[RECORDS FOR THIS TASK — start]

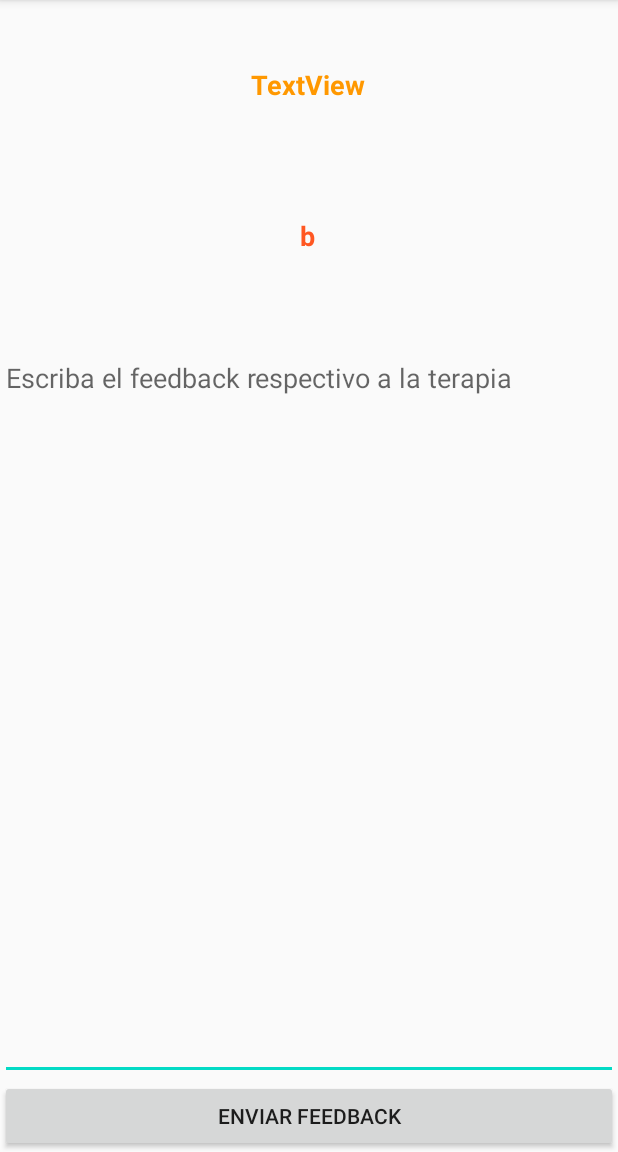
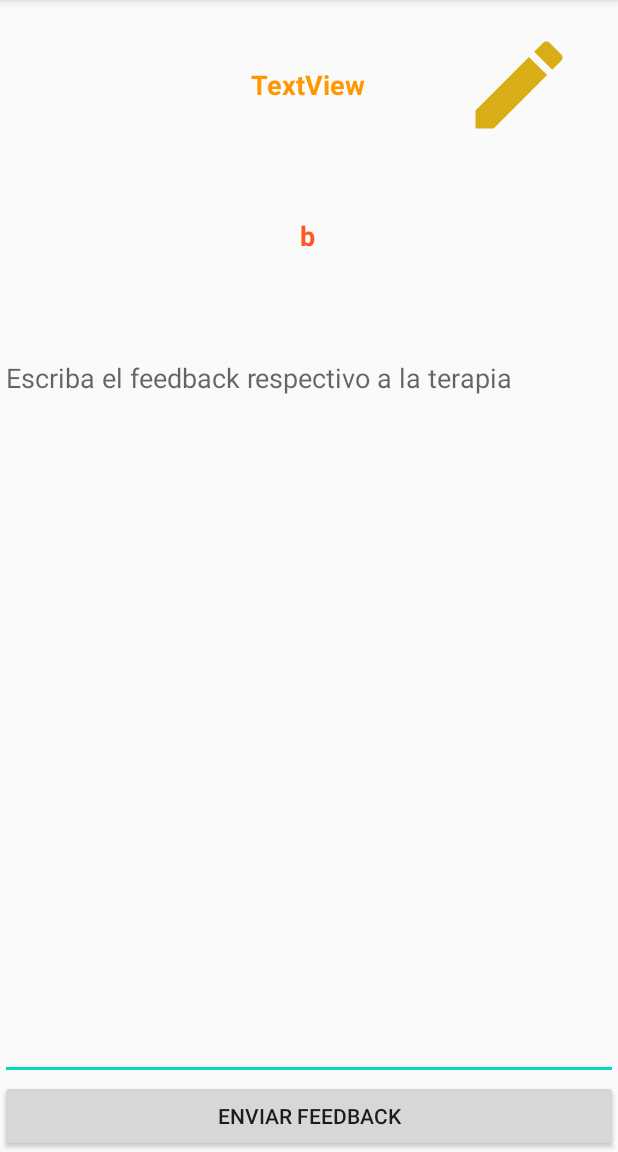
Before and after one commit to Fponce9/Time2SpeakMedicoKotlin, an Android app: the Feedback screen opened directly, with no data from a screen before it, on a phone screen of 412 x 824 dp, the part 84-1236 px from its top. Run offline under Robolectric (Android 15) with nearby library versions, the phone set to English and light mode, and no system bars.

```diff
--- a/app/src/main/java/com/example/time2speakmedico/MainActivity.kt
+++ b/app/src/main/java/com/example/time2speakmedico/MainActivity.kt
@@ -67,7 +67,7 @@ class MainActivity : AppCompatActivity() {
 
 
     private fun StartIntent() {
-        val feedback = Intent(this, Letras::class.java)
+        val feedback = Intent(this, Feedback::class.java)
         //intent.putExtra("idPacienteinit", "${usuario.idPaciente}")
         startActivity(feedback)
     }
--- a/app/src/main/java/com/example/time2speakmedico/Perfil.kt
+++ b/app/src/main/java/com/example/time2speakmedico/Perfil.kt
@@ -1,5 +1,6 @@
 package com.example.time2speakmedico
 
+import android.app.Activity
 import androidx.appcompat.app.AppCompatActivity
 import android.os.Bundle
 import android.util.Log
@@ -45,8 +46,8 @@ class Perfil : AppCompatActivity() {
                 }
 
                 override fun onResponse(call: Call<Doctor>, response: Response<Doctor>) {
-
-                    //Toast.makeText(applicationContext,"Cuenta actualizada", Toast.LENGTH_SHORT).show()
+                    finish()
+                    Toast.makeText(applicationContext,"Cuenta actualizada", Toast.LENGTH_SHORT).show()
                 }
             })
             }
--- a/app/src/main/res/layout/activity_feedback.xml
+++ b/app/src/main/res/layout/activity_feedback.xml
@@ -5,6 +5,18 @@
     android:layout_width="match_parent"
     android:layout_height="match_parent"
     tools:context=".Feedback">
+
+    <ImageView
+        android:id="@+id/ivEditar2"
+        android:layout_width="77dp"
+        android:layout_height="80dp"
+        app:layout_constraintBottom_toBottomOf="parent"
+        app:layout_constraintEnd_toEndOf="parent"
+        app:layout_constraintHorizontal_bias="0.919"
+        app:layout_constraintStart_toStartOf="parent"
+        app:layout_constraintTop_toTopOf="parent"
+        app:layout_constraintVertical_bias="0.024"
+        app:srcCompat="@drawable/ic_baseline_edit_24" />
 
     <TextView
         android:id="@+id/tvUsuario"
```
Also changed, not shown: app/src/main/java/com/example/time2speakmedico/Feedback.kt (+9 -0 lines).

[RECORDS FOR THIS TASK — finish]

EXERCISE DESCRIPTION: Every line with "makeText" in it should be copied from the entries.

REPLY:
-                    //Toast.makeText(applicationContext,"Cuenta actualizada", Toast.LENGTH_SHORT).show()
+                    Toast.makeText(applicationContext,"Cuenta actualizada", Toast.LENGTH_SHORT).show()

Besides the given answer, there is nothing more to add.